◆ TASK TO COMPLETE ◆
Output the data that follows exactly, line for line.

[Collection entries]
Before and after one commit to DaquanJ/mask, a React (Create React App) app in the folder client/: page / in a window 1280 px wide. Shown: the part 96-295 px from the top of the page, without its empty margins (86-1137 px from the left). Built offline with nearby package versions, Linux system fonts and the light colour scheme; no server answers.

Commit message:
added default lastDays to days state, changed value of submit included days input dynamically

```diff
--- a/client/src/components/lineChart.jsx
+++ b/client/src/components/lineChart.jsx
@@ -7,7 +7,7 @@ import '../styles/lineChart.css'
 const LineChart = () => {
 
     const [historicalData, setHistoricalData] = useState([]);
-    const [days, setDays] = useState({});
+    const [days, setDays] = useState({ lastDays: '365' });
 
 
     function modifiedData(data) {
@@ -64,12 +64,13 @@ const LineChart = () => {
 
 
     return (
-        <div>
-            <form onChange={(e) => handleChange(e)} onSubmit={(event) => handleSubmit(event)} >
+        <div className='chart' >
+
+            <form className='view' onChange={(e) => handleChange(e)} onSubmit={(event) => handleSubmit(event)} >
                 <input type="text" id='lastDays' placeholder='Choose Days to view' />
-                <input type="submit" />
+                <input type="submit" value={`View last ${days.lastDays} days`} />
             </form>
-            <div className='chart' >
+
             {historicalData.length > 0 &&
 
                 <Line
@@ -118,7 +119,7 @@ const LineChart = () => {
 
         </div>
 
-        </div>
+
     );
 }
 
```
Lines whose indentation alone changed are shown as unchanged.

◆ TASK OUTPUT ◆
Before and after one commit to DaquanJ/mask, a React (Create React App) app in the folder client/: page / in a window 1280 px wide. Shown: the part 96-295 px from the top of the page, without its empty margins (86-1137 px from the left). Built offline with nearby package versions, Linux system fonts and the light colour scheme; no server answers.

Commit message:
added default lastDays to days state, changed value of submit included days input dynamically

```diff
--- a/client/src/components/lineChart.jsx
+++ b/client/src/components/lineChart.jsx
@@ -7,7 +7,7 @@ import '../styles/lineChart.css'
 const LineChart = () => {
 
     const [historicalData, setHistoricalData] = useState([]);
-    const [days, setDays] = useState({});
+    const [days, setDays] = useState({ lastDays: '365' });
 
 
     function modifiedData(data) {
@@ -64,12 +64,13 @@ const LineChart = () => {
 
 
     return (
-        <div>
-            <form onChange={(e) => handleChange(e)} onSubmit={(event) => handleSubmit(event)} >
+        <div className='chart' >
+
+            <form className='view' onChange={(e) => handleChange(e)} onSubmit={(event) => handleSubmit(event)} >
                 <input type="text" id='lastDays' placeholder='Choose Days to view' />
-                <input type="submit" />
+                <input type="submit" value={`View last ${days.lastDays} days`} />
             </form>
-            <div className='chart' >
+
             {historicalData.length > 0 &&
 
                 <Line
@@ -118,7 +119,7 @@ const LineChart = () => {
 
         </div>
 
-        </div>
+
     );
 }
 
```
Lines whose indentation alone changed are shown as unchanged.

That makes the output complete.